Among the early Japanese RPG scene, Xtalsoft’s Mugen no Shinzou series is well known for combining the exploration of Ultima with the combat of Wizardy, a formula that was also used by Enix’s Dragon Quest series for remarkable success. One of their other series, Fantasian, is the inverse: it’s a Wizardry clone that uses Ultima-style combat, particularly the type introduced in the third game onward.
The other aspect Fantasian is known for is its robust character creation system. Attempting to mimic pen and paper RPGs as closely as possible, you can pick from one of seven races – Human, HalfOrc, HalfElf, Elf, Dwarf, Halfling, and Gnome – and then pick their gender. After allocating bonus points to each of the stats, there are then four classes: Warrior, Thief, Monk, and Illusionist, though certain races are better suited for certain classes. Partway through the game, you can also upgrade their classes when you find an item called the Ring of Gald, similar to the Rat Tail from the original Final Fantasy. Promoted classes include Battler, Robber, Clergy and Magician. Some are completely restricted based on gender or race – for example, you can make a female Monk but she will not be able to be promoted to Clergy. The ultimate goal is to conquer all five floors and defeat the demon king Billades.

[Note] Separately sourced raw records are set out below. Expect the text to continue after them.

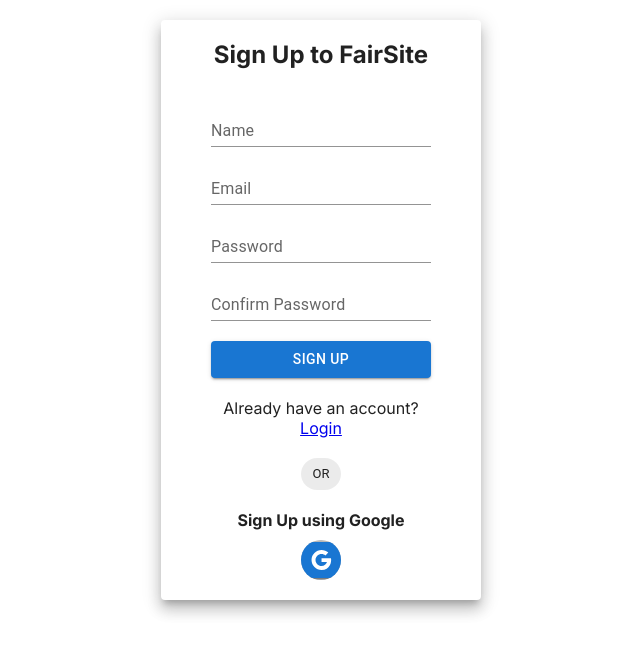
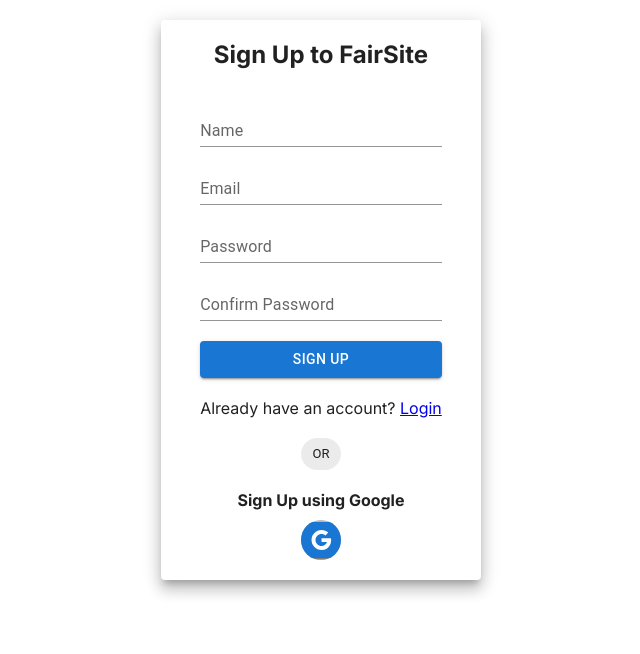
Before and after one commit to xingshuodong/test2, a Next.js app in the folder fair-share-website/: page /signup in a window 1280 px wide. Shown: the top 654 px of the page, without its empty margins (319-959 px from the left). Built offline with nearby package versions, Linux system fonts and the light colour scheme; no server answers.

Commit message:
added password regex in signup page

```diff
--- a/fair-share-website/src/app/login/EmailLogin.tsx
+++ b/fair-share-website/src/app/login/EmailLogin.tsx
@@ -93,7 +93,7 @@
         </Button>
       </Box>
       <Box sx={{ marginTop: '20px', textAlign: 'center' }}>
-        Don&apos;t have an account? <br />
+        Don&apos;t have an account? {" "}
         <Link href="/signup">
            Signup
         </Link>
--- a/fair-share-website/src/app/signup/EmailSignup.tsx
+++ b/fair-share-website/src/app/signup/EmailSignup.tsx
@@ -29,6 +29,7 @@
     const onSubmit: SubmitHandler<IFormInput> = async (data) => {
         console.log(data);
         const { email, password } = data;
+        // console.log(email, password);
         const toastId = toast.loading("Loading...");
         try {
             // calling firebase authentication method to create a user
@@ -41,7 +42,7 @@
                 toast.dismiss(toastId);
                 toast.success("User Account Created successfully");
             });
-        } catch (error : any) {
+        } catch (error: any) {
             // Handle auth error
             toast.dismiss(toastId);
             toast.error(error.message || "User not signed in");
@@ -50,6 +51,7 @@
 
     return (
         <form onSubmit={handleSubmit(onSubmit)}>
+            {/* name field */}
             <Box sx={{ marginTop: '10px' }}>
                 <TextField
                     type="text"
@@ -62,11 +64,12 @@
                     {...register("name", { required: true })}
                 />
                 {errors.name && (
-                    <span className="text-red-500 text-base mt-1">
+                    <span>
                         Please enter your name.
                     </span>
                 )}
             </Box>
+            {/* email field */}
             <Box sx={{ marginTop: '10px' }}>
                 <TextField
                     type="email"
@@ -90,6 +93,7 @@
                     </span>
                 )}
             </Box>
+            {/* password field */}
             <Box sx={{ marginTop: '10px' }}>
                 <TextField
                     type="password"
@@ -99,7 +103,17 @@
                     fullWidth
                     id="password"
                     autoComplete="new-password"
-                    {...register("password", { required: true, minLength: { value: 6, message: 'Password must be at least 6 characters' } })}
+                    {...register("password", {
+                        required: true,
+                        minLength: {
+                            value: 6,
+                            message: 'Password must be at least 6 characters',
+                        },
+                        pattern: {
+                            value: /^(?=.*[A-Za-z])(?=.*\d)(?=.*[@$!%*#?&])[A-Za-z\d@$!%*#?&]{6,}$/,
+                            message: 'Password must minimum six characters, at least one letter, one number and one special character',
+                        }
+                    })}
                 />
                 {errors.password && (
                     <span>
@@ -107,6 +121,7 @@
                     </span>
                 )}
             </Box>
+            {/* confirm password field */}
             <Box sx={{ marginTop: '10px' }}>
                 <TextField
                     type="password"
@@ -129,13 +144,14 @@
                     </span>
                 )}
             </Box>
+            {/* signup button */}
             <Box sx={{ marginTop: '20px' }}>
                 <Button variant="contained" fullWidth type="submit">
                     Sign Up
                 </Button>
             </Box>
             <Box sx={{ marginTop: '20px', textAlign: 'center' }}>
-                Already have an account? <br />
+                Already have an account? {" "}
                 <Link href="/login">
                     Login
                 </Link>
```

As you can see, the interface here is quite stark. This is the shop screen, where you can buy stuff for your characters. I made an unwise decision to splurge on a 300 gold sword for my main battler, which left almost nothing else for any of the other characters. In addition to creating characters and buying/selling stuff, there’s also a temple where you can resurrect fallen warriors.
And here’s the battle sequences. It’s mostly controlled via the numpad (as is most everything else in the game), as you can move in four directions, cast spells, use items, or shoot whatever projectiles you may have equipped. A curious thing here is that when a character’s turn pops up, they blink for a few moments before passing their turn onto the next character. In other words, you need to make a quick decision of whether to act, or else the game assumes you want to do nothing. These decisions lasted about a second for me, which is most likely due to the emulator configuration I have, or at least I’m guessing – a slower speed might allow for more time to think. There is some tactical element to the combat, as you can use stronger characters to act as meat shields, absorbing enemy attention while weaker characters with bows or magic spells can attack from farther away.
What I never quite figured out is if there was a way to run from battle. In this unlucky encounter, I’m attacked by four bees and three centipedes, with one of my characters already dead. I tried to move them to the back of the screen, but nope – instead they just wipe me out. Note that the game is nice enough to tell you the HP of all of the enemy combatants.
During dungeon exploration you can also set up camp, which is really just the command menu, where you can equip items, cast spells, and so forth. The spells have unique, four character names that don’t directly say what their effect is, which was pretty common for late 80s RPGs.
There was also a sequel called Advanced Fantasian: Quest for the Lost Sanctuary. It takes the basics but expands on pretty much everything, including a much stronger storyline, exploration and story scenes that take place outside of the dungeons, vastly improved graphics, actual music, and a more complex magic system.
Unfortunately, the one disk image I found refuses to load properly, presumably because the character name included in it seems to overload the system, and no user disk is included. There are pictures of it on various sites (including Mobygames) so there must be some way to get it functional. There is a Sharp X1 version though I haven’t looked for it or tried it. Curiously, even though Project EGG offers most of Xtalsoft’s back catalog for sale, including the original Fantasian, Advanced Fantasian is not available for purchase.
Xtalsoft also advertised Fantasian in a magazine with a few of their other games, using a partially nude model that’s almost definitely underage, which is I guess something they could get away with in the 80s. I’m not posting in full ad here, since I don’t want the site (or myself) to end up on any lists.